Out of nowhere, the mind comes forth. The Diamond Sutra
Working with this koan alters how I might meet the world in two ways. In one twist, it opens life up in a way where I can’t expect anything to happen outside of the now, and in another, the koan takes my attention to my thoughts and opinions about what I come into contact with each moment. …
The fact that I take mundane shrubs, trees, stray cats, and rain squalls for granted or even consider them to be inconvenient nuisances is something the koan quietly forces me to examine more closely. What would life be like without these images, moments, and experiences? Do I create an inner world in which only some of what is present makes it through my ingrained mental filters? If yes, what would happen if I deconstructed these borders and removed them? Maybe everything that graces my life has a subtle extraordinariness and that allowing this connection to blossom on its own is a practice that takes place naturally when I just begin to notice.
Don Dianda, commentary on Zen koans in the Huffington Post
Zen is the opposite of withdrawal from the world.
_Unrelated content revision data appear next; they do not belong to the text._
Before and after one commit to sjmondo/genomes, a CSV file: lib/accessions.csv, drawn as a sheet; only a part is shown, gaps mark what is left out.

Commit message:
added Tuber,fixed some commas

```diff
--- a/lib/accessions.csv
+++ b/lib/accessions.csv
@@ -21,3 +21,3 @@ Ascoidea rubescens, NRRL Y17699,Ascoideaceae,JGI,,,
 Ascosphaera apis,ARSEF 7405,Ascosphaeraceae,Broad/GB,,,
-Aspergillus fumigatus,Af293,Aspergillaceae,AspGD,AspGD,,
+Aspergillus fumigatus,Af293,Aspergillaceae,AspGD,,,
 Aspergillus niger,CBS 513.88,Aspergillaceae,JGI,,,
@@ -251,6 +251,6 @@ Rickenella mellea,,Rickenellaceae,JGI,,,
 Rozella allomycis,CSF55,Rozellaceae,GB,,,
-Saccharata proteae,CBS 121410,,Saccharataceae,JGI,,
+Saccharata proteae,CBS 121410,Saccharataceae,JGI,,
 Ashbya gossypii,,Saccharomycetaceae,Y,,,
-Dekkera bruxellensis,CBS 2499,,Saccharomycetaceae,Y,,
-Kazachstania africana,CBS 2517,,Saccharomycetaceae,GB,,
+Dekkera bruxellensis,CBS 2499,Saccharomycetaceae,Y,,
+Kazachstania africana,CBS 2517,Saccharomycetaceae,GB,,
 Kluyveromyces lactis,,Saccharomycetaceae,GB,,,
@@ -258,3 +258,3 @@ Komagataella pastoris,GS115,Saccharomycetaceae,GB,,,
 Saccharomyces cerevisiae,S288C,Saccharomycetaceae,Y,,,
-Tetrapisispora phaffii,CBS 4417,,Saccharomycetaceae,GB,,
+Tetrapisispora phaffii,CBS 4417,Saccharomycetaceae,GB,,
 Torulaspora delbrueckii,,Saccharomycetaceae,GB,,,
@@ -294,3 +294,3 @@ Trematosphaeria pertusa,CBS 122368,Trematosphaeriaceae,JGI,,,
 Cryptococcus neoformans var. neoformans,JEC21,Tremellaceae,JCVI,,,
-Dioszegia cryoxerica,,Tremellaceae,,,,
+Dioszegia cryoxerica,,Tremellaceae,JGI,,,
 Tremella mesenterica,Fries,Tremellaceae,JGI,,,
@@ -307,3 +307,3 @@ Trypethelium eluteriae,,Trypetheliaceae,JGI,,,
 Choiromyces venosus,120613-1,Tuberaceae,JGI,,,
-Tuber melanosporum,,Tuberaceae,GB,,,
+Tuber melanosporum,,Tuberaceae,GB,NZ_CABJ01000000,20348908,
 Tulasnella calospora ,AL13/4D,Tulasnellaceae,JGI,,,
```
It’s a radical acceptance of life, the pain and suffering no less than the beauty of the dawn skies, of the sea in rain, the mountain dark under morning clouds, and the shopping list. Unless a path leads us back into the world — reincarnates us, as it were — it’s not a complete path. For Zen, this life, this world, is the very absolute. Making a cup of tea, fetching milk from the fridge, standing outside on the front step, watching the remains of a storm drift across the dawn sky, and hearing the drip-drip of rainwater into a puddle from a roof are miracles. The miraculous, in the end, is the fact of anything existing at all.
Henry Shukman, One Blade of Grass: Finding the Old Road of the Heart, a Zen Memoir